Economy of Russia

Russia`s economy contracted 0.7 percent in December, Interfax news agency reported on Jan 26, quoting an unnamed source. The December decline reins in full-year 2008 growth to 6.0 percent, broadly in line with expectations and down from 8.1 percent in 2007, Interfax reported. It also said that capital investment in Russia fell 2.3 percent in December.
Russia`s economy will contract by 0.2 percent this year, deputy economy minister Andrei Klepach said, slashing an earlier forecast that called for 2.4 percent growth in 2009, from around 6 percent in 2008. "I confirm these numbers," Klepach told Reuters by phone, confirming a report on the revisions by Russia`s Interfax news agency. The forecast revisions, based on a new and sharply lower average oil price assumption of $41 per barrel, still see a $24 billion trade surplus in 2009, due to rapidly shrinking imports.
Prime Minister Vladimir Putin ordered officials to recalculate the 2009 budget taking into account the lower oil price. The new budget is likely to have a deficit, which Russia plans to cover from its rainy day oil funds. Economy Minister Elvira Nabiullina said earlier she saw the rouble at an average of 35.1 to the dollar in 2009, according to the forecast.
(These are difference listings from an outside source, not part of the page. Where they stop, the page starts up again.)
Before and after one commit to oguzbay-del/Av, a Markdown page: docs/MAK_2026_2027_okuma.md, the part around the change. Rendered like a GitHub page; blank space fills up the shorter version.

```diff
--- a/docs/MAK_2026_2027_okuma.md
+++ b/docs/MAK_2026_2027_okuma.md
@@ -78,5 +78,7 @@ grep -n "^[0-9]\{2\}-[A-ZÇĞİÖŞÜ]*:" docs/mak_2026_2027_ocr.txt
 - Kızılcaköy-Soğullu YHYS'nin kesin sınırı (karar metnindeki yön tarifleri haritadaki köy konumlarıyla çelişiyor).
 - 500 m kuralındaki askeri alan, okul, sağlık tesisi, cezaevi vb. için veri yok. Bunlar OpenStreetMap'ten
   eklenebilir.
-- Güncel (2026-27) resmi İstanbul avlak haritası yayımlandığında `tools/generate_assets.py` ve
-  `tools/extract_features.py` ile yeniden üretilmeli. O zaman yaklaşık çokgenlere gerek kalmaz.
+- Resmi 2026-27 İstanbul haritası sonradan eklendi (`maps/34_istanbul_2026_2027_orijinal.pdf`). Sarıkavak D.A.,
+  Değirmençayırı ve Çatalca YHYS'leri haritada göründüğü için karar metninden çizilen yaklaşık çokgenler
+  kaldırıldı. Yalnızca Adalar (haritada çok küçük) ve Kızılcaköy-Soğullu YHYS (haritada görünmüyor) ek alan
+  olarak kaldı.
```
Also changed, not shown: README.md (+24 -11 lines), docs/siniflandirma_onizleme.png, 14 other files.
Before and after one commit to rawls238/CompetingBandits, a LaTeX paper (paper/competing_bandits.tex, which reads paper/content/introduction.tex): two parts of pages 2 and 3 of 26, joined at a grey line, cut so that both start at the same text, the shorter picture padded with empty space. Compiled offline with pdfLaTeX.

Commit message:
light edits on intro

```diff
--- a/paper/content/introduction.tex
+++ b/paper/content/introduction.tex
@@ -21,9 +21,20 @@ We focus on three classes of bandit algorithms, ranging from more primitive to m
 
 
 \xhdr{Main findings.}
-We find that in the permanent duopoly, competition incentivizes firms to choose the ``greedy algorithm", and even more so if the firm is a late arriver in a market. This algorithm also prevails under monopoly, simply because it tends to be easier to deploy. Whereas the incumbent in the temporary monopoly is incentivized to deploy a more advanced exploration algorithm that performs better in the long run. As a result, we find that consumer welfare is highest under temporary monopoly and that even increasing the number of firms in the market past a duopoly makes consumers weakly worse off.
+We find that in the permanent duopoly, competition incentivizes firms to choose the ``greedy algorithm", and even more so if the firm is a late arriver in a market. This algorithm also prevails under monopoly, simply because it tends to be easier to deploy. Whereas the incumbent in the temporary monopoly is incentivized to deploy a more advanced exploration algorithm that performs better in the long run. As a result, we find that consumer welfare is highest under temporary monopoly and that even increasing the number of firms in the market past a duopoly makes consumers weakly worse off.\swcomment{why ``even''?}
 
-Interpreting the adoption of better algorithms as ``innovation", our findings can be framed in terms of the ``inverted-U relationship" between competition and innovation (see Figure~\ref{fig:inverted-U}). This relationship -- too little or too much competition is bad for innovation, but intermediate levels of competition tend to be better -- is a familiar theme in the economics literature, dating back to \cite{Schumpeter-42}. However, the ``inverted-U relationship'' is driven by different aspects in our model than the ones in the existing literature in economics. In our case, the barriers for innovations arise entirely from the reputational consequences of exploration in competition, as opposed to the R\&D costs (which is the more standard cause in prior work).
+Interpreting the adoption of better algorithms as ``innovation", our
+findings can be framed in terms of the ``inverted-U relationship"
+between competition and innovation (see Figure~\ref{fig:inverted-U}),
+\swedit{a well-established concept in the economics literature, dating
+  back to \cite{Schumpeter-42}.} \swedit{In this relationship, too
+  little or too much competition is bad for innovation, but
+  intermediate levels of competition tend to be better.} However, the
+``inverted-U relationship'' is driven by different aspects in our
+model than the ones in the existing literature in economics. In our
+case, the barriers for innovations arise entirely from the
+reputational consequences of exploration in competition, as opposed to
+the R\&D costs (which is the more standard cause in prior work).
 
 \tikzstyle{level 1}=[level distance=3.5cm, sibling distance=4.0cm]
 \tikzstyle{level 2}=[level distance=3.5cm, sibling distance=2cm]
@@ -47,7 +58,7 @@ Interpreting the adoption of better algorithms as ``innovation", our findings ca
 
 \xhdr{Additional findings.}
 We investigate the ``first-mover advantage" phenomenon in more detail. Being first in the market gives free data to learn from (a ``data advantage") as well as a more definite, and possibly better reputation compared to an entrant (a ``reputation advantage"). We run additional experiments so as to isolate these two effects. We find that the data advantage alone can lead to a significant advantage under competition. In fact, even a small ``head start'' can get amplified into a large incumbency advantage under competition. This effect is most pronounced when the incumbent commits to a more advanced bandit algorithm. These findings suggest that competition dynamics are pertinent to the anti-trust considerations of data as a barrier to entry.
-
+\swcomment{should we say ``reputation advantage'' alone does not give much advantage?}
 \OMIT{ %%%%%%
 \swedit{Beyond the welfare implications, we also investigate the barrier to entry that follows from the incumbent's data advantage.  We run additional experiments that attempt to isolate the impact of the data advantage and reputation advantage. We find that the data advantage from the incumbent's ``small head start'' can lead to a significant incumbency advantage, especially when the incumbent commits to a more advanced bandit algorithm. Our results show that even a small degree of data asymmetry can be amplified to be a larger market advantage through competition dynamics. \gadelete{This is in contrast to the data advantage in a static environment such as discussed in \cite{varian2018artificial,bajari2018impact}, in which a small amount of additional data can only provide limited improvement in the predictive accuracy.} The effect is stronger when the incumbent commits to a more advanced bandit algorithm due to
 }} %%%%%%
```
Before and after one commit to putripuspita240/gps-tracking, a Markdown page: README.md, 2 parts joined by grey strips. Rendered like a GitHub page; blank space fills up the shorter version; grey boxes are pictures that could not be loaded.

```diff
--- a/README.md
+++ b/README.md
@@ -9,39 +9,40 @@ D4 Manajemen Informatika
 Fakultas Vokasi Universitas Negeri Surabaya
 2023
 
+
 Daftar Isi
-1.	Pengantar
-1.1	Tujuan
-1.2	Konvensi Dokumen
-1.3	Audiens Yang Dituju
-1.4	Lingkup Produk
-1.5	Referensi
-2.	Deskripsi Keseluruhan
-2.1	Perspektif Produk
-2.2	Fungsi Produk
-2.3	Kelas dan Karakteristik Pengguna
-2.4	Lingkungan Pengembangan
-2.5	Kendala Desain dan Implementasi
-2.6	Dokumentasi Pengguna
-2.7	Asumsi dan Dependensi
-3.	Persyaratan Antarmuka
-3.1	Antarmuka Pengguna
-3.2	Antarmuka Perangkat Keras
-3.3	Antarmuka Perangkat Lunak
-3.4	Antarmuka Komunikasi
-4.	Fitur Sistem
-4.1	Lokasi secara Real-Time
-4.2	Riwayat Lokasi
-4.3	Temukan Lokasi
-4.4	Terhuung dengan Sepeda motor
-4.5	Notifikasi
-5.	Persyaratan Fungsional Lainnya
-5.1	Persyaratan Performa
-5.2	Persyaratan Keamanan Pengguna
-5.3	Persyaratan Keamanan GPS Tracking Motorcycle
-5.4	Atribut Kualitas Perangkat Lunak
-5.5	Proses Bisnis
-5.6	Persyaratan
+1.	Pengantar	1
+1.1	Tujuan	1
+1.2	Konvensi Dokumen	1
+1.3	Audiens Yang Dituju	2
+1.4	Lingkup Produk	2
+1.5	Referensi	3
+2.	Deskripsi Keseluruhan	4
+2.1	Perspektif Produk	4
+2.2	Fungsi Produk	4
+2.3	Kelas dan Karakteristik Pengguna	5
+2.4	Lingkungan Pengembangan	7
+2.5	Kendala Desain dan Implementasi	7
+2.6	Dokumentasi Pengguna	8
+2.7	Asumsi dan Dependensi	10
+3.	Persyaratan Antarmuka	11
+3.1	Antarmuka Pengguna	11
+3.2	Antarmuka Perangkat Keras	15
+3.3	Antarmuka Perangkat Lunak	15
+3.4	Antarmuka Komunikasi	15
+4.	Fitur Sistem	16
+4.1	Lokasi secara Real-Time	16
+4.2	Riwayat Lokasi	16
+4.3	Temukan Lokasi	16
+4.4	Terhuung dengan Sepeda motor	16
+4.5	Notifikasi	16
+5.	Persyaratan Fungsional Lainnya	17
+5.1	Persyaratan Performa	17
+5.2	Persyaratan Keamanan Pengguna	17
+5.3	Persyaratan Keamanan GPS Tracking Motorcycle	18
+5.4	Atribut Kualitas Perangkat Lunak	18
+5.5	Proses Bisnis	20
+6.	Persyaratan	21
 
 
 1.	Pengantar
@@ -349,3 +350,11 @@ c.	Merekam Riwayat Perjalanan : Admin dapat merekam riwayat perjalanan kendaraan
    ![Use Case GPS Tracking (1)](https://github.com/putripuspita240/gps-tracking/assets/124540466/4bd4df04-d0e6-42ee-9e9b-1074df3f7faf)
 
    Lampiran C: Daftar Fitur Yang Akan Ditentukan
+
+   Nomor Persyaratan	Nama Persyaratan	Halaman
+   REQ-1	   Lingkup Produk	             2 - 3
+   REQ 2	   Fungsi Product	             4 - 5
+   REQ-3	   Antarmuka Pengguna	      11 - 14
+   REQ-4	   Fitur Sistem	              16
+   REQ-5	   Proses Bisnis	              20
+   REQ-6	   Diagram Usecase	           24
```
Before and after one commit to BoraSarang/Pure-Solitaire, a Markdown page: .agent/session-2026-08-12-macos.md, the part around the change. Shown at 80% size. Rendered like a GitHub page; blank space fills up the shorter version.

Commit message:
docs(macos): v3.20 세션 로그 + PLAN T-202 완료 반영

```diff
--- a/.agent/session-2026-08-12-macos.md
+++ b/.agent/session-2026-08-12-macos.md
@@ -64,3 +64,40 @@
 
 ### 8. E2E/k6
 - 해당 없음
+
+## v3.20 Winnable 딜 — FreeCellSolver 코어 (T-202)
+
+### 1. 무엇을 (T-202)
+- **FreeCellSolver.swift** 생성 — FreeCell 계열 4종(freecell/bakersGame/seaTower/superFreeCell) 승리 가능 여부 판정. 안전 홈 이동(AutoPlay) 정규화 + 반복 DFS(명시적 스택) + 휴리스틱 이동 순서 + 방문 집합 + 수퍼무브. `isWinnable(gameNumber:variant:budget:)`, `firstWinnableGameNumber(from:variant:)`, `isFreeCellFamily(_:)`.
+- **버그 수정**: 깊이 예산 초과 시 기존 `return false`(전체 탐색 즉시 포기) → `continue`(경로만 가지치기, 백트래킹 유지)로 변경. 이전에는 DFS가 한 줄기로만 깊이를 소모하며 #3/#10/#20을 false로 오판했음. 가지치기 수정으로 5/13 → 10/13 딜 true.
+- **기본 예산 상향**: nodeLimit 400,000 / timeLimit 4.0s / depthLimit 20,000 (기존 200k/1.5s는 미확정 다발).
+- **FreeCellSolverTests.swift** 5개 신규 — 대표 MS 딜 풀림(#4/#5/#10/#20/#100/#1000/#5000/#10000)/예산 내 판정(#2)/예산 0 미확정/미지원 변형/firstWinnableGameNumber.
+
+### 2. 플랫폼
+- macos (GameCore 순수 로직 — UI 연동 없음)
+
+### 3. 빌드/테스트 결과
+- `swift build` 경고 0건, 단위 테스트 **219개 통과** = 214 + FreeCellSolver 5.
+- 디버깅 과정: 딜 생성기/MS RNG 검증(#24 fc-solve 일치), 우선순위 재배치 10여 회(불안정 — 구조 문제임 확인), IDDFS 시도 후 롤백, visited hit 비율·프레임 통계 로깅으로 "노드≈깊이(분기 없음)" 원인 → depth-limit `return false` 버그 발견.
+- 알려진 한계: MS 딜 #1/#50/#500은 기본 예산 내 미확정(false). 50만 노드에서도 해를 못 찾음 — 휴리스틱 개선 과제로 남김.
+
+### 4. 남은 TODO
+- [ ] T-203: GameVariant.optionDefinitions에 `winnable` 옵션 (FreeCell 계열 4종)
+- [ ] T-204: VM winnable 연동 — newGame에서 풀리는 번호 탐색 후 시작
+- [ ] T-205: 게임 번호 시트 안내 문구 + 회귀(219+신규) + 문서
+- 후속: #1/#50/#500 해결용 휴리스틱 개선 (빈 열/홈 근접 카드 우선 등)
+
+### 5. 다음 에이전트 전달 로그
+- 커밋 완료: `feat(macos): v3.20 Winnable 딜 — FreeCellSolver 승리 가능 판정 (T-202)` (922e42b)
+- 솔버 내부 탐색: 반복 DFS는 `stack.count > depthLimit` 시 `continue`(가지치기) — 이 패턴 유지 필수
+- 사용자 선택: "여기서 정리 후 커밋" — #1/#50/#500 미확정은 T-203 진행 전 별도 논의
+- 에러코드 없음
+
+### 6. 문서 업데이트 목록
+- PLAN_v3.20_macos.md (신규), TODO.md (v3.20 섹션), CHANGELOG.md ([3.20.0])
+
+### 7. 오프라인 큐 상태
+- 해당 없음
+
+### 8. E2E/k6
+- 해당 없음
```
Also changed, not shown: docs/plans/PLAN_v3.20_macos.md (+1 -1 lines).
Inflation in Russia has been 1.2% so far this year, against 1.8% for the same period last year, the Federal Statistics Service said. Between January 13 and January 19 consumer prices increased 0.4%. According to government officials and experts, inflation for the whole of January is expected to be lower than in January 2008 but could rise in February.
Finance Minister Alexei Kudrin said Monday that Russian consumer prices could grow 13% in 2009. In 2008, Russia`s inflation reached 13.3%, according to the Federal Statistics Service. Russia`s consumer prices could grow 13% in 2009, Russian Finance Minister Alexei Kudrin said at the Asian Financial Forum. In 2008, Russia`s inflation reached 13.3%, according to Russia`s state statistics service, Kudrin said on the first day of the two-day forum in Hong Kong. "We expected it [inflation] to fall to 11%, but in connection with (the ruble`s) devaluation which will affect the growth of prices for imports, we now expect it to be around 13%," said Kudrin, who is also a deputy prime minister. - 01.02.2009 17:50